Quartet of Middle East negotiators have met in Jerusalem, to discuss how to
revive the Arab-Israeli peace process, following the Hamas takeover of the Gaza
Strip and the just-concluded summit between Israel and its Arab neighbors in
Egypt. VOA's Jim Teeple reports Quartet discussions also focused on the expected
appointment of outgoing British Prime Minister Tony Blair as a new special envoy
to the Middle East.
The Quartet of Middle East negotiators met for about
three hours at the U.S. Consulate in Jerusalem. Media reports say at the top of
the agenda was the expected appointment of outgoing
British Prime Minister Tony Blair as a new special envoy to the
The quartet is made up of the United States, the European Union, Russia, and
the United Nations.
Quartet diplomats would not comment following their talks, but speaking in
London, Mr. Blair said he is willing to take on the task.
"Anybody who cares about greater peace and stability in the world knows that
a lasting and enduring resolution of the Israeli-Palestinian issue is
essential," he said. "As I have said on many occasions, I would do whatever I
could to help such a resolution come about."
The Quartet meeting follows a summit in Egypt that brought the leaders of
Israel, the Palestinian Authority, Jordan, and Egypt together.
At the summit, Israeli Prime Minister Ehud Olmert said he would release 250
prisoners who belong to Palestinian President Mahmoud Abbas' Fatah faction.
He also pledged to ease restrictions on Palestinian movement in the West Bank
by dismantling roadblocks and checkpoints.

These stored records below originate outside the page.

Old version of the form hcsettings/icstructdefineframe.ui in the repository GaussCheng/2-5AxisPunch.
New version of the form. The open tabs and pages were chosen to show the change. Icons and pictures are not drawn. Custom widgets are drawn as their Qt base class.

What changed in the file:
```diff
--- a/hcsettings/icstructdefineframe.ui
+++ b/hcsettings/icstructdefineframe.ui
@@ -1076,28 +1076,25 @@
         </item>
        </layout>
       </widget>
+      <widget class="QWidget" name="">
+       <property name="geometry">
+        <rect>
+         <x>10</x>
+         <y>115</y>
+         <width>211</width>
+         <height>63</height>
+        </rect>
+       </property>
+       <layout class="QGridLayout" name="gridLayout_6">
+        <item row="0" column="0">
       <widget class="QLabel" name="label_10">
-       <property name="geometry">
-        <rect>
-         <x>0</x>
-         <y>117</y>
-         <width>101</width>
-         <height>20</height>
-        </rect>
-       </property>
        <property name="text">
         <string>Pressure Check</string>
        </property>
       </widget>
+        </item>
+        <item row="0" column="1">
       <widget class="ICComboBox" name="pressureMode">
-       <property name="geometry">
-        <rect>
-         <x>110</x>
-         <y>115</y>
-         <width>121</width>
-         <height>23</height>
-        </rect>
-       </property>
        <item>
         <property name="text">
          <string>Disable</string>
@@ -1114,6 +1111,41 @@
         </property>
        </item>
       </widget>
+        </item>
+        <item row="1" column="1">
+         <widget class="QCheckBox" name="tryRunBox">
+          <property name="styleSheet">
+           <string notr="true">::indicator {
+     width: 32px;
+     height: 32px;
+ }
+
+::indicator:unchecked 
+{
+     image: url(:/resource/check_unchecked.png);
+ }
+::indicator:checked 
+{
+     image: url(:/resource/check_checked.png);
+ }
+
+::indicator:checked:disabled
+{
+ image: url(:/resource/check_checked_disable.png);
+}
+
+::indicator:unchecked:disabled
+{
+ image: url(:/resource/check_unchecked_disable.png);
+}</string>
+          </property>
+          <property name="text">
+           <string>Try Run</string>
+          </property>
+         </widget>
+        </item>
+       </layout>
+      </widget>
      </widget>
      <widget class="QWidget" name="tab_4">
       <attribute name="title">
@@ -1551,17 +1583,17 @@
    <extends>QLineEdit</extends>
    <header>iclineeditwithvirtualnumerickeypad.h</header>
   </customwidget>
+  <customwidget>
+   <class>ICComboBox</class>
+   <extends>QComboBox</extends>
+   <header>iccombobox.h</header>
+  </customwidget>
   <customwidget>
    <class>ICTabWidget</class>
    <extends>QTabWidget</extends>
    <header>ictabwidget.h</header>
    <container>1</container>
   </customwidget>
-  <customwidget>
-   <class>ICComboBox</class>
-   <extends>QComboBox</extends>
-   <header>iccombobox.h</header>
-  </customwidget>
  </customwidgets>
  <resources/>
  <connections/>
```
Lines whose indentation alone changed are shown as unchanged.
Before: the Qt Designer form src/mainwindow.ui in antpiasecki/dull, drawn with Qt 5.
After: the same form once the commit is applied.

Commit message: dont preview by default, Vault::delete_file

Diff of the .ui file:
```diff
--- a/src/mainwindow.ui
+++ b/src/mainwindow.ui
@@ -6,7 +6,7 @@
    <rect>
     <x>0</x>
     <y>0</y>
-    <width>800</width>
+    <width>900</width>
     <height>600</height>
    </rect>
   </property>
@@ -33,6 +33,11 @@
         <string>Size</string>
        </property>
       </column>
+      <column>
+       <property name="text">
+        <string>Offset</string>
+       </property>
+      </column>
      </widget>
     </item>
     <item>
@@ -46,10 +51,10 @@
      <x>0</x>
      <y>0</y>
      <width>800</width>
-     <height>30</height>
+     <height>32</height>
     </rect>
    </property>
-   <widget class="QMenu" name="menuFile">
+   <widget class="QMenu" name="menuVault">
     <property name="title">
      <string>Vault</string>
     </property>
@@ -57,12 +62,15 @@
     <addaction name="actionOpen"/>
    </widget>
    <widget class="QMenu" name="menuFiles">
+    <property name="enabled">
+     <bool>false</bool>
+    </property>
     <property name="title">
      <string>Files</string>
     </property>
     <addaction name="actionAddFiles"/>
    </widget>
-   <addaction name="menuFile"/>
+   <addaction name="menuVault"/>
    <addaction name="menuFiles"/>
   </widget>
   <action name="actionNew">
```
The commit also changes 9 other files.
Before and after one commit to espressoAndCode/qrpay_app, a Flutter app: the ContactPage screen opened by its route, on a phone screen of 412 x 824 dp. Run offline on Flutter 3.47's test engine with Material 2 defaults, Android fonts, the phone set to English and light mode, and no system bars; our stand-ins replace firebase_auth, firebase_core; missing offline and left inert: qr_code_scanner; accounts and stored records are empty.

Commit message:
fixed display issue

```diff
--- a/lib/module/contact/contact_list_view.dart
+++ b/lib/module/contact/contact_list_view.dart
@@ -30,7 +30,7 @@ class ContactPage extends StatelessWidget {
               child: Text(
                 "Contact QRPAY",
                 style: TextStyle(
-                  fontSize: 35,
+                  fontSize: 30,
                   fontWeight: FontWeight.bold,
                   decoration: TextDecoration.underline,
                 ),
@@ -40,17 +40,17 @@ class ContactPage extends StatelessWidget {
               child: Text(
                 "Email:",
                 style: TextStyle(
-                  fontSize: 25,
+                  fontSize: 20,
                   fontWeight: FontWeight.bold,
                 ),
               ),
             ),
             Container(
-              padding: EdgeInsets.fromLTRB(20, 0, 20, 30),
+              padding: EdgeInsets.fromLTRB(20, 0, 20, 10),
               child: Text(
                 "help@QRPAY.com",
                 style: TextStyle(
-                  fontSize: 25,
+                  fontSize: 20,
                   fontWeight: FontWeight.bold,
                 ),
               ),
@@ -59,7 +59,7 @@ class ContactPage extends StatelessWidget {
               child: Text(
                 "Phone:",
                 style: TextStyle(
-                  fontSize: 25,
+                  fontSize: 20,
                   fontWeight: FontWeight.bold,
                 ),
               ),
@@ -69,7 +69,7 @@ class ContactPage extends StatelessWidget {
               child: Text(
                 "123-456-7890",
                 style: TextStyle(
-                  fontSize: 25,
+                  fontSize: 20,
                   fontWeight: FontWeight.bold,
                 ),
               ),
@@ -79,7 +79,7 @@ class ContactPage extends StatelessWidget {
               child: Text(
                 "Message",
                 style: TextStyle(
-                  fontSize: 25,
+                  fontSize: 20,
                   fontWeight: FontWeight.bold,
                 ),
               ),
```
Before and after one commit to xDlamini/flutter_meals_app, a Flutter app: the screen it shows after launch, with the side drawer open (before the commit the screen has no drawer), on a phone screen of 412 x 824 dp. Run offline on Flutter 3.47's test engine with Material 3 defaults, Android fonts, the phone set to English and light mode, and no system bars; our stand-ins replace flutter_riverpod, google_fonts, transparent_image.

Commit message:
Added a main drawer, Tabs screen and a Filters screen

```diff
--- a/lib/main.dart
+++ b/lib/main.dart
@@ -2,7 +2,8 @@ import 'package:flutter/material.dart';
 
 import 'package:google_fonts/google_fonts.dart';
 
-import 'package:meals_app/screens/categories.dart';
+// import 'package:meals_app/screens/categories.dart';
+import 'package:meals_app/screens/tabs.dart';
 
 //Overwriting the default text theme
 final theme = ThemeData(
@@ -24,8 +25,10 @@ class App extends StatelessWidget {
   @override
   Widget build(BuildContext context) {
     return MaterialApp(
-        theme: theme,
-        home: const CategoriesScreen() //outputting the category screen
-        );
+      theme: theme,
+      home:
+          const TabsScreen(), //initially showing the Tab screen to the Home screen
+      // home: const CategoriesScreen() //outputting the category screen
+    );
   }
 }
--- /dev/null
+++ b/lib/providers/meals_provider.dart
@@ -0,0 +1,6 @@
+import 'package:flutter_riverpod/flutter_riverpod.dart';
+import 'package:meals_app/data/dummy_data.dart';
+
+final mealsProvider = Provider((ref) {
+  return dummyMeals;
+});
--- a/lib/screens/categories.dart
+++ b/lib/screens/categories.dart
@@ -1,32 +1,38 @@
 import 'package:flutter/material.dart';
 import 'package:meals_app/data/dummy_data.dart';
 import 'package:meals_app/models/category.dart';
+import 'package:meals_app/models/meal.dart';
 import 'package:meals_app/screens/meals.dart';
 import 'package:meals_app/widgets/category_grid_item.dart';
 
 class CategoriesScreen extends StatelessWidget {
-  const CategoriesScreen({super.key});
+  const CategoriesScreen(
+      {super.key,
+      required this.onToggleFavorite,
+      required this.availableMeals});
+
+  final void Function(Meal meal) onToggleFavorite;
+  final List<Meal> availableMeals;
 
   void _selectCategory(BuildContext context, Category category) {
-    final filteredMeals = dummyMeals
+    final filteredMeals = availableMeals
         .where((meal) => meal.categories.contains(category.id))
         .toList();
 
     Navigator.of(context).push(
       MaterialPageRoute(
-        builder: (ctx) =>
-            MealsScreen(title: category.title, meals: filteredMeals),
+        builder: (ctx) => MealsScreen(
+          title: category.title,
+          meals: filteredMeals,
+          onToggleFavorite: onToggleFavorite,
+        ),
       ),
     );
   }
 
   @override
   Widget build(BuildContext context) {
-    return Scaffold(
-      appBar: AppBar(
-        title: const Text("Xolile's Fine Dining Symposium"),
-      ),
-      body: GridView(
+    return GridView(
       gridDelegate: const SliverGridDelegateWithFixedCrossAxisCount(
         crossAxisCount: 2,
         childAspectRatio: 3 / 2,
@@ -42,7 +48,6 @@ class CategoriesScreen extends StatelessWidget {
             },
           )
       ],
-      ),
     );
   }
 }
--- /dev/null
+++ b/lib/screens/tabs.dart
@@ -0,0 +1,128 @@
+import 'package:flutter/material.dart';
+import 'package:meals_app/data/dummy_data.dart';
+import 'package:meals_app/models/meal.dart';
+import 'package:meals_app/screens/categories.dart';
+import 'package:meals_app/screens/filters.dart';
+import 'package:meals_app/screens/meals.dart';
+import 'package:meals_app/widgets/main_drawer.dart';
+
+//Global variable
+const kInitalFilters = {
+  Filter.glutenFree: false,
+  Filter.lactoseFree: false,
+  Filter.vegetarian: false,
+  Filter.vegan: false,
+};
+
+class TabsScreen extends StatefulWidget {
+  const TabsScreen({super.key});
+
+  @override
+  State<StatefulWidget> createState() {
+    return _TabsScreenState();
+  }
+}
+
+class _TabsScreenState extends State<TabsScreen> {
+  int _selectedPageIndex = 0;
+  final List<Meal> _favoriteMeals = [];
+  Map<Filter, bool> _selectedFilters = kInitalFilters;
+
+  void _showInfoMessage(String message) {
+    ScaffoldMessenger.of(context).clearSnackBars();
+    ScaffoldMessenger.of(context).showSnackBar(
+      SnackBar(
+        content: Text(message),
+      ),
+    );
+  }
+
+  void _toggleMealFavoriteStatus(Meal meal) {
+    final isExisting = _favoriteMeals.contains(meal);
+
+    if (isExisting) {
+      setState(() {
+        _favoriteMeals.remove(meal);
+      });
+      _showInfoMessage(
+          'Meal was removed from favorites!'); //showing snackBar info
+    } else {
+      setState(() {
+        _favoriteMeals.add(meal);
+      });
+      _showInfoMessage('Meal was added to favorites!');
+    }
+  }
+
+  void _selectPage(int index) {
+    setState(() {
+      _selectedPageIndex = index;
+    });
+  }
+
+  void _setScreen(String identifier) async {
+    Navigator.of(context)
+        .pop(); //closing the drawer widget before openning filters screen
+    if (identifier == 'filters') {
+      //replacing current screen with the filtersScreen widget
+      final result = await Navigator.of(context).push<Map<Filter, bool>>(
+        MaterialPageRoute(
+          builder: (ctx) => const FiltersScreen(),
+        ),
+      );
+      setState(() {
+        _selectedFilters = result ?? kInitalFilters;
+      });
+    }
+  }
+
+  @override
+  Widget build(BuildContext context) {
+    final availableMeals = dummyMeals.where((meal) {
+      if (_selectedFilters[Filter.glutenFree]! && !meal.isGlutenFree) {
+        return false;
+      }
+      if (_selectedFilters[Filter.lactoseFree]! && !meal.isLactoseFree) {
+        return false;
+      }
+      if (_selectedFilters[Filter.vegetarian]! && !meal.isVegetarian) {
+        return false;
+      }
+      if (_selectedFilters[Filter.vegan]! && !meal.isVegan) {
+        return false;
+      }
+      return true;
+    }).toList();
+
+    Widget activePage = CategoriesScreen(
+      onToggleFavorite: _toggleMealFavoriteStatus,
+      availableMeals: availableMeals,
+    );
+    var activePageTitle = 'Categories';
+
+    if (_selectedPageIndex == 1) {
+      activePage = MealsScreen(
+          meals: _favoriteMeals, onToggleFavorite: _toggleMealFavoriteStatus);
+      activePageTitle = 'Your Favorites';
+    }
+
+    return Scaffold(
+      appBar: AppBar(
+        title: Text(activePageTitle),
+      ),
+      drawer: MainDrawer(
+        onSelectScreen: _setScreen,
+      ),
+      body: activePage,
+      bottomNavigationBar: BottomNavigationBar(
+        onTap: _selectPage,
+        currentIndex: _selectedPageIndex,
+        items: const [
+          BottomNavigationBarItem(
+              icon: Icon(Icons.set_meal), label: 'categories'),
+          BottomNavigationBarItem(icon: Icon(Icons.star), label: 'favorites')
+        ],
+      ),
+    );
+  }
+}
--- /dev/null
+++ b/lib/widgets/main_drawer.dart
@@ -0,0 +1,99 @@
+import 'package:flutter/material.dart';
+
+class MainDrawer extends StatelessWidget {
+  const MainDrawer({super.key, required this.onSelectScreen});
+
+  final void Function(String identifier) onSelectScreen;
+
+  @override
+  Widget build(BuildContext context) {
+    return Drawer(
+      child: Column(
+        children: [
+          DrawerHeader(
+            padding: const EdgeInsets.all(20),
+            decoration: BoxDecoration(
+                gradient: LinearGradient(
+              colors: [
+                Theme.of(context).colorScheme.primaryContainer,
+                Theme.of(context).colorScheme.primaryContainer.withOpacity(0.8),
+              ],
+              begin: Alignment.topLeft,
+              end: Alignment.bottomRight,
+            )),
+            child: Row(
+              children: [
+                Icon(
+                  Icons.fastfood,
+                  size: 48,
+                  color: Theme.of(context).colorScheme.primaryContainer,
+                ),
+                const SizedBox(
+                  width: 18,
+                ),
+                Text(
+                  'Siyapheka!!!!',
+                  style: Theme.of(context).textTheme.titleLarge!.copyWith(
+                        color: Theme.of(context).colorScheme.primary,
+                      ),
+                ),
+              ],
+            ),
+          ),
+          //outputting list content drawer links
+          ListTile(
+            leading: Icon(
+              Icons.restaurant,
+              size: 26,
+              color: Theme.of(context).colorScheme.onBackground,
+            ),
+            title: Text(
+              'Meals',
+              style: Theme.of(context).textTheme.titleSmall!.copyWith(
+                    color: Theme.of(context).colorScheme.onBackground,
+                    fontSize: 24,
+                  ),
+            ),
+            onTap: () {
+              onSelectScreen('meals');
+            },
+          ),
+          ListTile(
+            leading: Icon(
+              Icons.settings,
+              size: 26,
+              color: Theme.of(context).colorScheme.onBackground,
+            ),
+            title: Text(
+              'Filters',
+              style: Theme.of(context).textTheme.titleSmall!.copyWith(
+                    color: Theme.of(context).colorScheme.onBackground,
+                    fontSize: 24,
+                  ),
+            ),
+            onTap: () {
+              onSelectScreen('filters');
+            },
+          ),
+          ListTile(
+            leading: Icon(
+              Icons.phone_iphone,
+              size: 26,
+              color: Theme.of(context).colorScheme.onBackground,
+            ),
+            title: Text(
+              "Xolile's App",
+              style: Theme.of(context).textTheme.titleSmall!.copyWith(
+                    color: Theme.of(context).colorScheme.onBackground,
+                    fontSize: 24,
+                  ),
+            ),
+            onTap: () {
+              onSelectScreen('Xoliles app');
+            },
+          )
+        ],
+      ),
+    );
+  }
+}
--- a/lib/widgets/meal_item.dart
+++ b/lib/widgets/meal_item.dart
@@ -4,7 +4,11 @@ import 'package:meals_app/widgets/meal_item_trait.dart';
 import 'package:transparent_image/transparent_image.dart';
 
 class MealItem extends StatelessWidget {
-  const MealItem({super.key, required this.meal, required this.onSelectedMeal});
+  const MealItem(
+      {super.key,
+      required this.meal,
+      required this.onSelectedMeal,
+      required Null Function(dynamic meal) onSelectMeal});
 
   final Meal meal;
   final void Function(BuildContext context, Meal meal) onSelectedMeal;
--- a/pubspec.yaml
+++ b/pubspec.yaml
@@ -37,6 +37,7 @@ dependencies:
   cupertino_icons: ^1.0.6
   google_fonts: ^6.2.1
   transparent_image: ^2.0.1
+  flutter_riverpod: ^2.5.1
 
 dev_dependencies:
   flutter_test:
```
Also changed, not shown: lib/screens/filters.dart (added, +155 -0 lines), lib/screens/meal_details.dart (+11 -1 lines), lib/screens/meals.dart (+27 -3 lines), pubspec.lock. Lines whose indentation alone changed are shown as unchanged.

The Palestinian territories split last week, following a military takeover of
Gaza by Hamas militants. Mr. Abbas dismissed the Hamas-led Palestinian unity
government and declared a new emergency government based in the West Bank.
At the summit, Egyptian and Jordanian leaders pledged support for Mr. Abbas,
but they also said that any peace deal in the region must include all of the
outgoing :retiring from or
relinquishing a place, a position, or an office（即将离职的）